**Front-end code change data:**
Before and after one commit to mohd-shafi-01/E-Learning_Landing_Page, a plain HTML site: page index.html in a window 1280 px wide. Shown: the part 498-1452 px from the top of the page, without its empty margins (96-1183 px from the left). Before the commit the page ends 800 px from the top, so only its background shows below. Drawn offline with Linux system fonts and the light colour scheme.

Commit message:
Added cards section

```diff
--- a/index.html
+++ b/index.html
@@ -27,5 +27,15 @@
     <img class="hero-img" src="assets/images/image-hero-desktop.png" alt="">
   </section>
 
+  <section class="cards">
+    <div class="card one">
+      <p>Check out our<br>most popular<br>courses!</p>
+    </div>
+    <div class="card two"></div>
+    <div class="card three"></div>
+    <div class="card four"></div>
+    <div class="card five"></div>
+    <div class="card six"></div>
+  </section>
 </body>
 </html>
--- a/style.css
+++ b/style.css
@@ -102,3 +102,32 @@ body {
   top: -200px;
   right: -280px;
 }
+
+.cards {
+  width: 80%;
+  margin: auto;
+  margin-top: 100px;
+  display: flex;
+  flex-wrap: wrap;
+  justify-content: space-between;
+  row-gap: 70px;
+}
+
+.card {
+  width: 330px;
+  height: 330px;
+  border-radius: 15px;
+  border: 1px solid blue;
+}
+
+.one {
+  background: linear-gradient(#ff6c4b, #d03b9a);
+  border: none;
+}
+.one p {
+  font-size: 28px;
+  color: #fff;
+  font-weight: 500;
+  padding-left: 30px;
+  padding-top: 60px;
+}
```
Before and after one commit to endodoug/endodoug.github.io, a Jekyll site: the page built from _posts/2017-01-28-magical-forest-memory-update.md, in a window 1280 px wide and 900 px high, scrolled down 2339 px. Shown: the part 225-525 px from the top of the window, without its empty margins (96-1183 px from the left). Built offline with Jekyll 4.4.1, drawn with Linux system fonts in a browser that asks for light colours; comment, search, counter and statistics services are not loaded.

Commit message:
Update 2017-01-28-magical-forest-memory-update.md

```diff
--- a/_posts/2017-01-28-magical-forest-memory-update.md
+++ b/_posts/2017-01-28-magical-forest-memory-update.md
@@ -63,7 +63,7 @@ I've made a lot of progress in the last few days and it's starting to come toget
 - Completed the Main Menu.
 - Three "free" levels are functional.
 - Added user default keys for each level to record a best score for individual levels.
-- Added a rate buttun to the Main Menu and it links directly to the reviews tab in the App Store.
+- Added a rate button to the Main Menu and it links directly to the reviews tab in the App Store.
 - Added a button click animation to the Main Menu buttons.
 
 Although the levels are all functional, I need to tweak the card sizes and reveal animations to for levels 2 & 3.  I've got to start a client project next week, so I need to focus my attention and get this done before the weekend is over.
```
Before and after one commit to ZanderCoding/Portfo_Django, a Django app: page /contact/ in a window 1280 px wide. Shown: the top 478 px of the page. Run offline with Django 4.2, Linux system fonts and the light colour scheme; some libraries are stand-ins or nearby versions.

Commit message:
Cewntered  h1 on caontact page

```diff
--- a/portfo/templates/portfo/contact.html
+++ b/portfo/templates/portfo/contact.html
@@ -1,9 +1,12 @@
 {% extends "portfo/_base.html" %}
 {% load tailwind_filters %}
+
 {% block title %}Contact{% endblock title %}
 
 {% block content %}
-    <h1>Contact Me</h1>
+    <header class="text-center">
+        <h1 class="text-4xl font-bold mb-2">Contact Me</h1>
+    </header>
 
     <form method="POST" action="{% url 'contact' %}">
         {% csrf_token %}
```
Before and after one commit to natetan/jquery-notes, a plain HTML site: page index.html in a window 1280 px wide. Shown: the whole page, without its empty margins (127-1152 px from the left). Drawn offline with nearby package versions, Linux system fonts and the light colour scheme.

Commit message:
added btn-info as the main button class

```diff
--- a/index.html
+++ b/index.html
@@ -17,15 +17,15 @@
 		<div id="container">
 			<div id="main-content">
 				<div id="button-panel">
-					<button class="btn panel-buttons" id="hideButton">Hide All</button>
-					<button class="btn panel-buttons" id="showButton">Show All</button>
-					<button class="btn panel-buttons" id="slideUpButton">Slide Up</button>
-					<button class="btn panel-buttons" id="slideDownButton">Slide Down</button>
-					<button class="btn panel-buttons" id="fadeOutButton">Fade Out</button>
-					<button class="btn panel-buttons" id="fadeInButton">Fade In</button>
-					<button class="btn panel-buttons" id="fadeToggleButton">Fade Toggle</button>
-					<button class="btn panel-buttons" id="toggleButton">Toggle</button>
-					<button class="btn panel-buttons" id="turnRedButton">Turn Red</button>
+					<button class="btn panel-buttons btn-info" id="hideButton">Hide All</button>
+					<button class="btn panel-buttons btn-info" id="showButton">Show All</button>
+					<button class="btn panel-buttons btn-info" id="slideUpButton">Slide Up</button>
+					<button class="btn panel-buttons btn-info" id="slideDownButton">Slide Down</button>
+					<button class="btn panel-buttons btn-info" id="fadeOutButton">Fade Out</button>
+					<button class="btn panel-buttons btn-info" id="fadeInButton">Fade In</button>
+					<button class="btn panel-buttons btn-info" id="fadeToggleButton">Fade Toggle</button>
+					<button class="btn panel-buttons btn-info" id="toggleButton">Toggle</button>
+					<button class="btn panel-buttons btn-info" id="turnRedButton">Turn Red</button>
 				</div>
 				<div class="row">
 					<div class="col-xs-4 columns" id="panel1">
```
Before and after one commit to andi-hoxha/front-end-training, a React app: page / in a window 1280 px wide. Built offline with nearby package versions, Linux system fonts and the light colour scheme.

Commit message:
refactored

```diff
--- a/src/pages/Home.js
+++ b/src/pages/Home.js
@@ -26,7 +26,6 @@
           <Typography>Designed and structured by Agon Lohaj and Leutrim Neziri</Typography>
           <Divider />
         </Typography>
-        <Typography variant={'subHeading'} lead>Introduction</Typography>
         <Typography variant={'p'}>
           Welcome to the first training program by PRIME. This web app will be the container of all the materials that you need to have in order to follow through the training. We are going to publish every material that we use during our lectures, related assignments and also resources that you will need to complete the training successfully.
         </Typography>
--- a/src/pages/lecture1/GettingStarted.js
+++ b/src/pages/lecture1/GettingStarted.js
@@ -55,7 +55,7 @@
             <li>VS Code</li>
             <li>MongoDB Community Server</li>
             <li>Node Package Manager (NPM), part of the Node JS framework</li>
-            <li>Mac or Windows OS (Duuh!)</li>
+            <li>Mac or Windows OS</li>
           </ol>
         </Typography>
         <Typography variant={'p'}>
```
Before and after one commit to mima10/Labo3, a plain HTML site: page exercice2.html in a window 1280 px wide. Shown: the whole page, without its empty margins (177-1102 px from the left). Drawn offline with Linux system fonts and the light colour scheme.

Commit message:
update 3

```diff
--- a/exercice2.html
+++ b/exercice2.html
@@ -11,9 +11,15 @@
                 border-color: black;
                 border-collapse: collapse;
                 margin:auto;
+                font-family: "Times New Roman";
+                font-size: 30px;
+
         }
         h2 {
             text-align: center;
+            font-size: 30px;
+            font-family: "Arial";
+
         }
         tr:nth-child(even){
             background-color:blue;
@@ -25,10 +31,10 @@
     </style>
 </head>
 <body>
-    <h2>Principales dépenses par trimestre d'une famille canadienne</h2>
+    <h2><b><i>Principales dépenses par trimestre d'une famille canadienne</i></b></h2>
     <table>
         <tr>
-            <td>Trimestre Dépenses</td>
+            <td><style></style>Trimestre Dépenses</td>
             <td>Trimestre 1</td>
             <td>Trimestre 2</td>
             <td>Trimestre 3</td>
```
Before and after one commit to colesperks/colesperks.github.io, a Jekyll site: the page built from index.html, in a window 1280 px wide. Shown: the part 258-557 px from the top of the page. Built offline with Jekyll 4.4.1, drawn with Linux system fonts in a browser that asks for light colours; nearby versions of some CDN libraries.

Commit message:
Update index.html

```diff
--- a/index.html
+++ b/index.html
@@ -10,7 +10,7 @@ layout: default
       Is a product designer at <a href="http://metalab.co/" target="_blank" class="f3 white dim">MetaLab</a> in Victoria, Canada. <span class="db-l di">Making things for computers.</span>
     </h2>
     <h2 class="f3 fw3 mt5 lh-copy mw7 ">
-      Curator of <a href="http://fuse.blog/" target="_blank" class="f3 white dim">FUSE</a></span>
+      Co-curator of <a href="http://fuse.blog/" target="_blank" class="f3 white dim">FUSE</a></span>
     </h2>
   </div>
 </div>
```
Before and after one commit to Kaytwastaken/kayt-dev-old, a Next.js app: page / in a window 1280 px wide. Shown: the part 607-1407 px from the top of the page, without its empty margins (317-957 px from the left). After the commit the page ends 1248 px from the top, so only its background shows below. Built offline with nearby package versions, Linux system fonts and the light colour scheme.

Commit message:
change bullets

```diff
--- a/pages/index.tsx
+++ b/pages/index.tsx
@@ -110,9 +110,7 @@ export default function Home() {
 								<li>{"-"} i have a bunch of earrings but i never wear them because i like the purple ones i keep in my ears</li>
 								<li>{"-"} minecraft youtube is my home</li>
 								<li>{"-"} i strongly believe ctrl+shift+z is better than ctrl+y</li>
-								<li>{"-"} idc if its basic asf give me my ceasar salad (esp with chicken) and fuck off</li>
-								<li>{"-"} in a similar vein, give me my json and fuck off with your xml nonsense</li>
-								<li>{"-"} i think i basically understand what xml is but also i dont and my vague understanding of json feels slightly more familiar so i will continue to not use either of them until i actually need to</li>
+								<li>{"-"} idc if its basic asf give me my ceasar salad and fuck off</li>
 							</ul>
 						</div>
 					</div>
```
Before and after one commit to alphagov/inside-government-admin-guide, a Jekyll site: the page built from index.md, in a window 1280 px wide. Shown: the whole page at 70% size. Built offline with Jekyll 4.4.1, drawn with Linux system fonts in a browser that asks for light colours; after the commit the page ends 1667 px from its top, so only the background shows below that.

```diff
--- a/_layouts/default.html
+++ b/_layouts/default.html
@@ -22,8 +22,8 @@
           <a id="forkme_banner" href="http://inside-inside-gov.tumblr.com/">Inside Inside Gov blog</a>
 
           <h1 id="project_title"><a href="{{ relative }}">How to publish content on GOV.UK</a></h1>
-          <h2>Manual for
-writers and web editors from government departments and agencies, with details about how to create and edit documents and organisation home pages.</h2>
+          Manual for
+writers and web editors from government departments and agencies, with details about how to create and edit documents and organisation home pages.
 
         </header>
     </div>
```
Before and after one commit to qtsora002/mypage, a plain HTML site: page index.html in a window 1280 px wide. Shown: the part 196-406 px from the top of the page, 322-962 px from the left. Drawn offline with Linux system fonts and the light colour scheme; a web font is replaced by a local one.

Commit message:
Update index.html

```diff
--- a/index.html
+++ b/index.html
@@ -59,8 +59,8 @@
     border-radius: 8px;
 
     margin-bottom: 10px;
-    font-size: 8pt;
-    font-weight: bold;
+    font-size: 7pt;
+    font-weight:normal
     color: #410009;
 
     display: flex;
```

**Your objective:** Beginning at the line that contains "Before and after one commit to qtsora002/mypage, a" and ending at the last line above, copy each line without any change.

**Your response:**
Before and after one commit to qtsora002/mypage, a plain HTML site: page index.html in a window 1280 px wide. Shown: the part 196-406 px from the top of the page, 322-962 px from the left. Drawn offline with Linux system fonts and the light colour scheme; a web font is replaced by a local one.

Commit message:
Update index.html

```diff
--- a/index.html
+++ b/index.html
@@ -59,8 +59,8 @@
     border-radius: 8px;
 
     margin-bottom: 10px;
-    font-size: 8pt;
-    font-weight: bold;
+    font-size: 7pt;
+    font-weight:normal
     color: #410009;
 
     display: flex;
```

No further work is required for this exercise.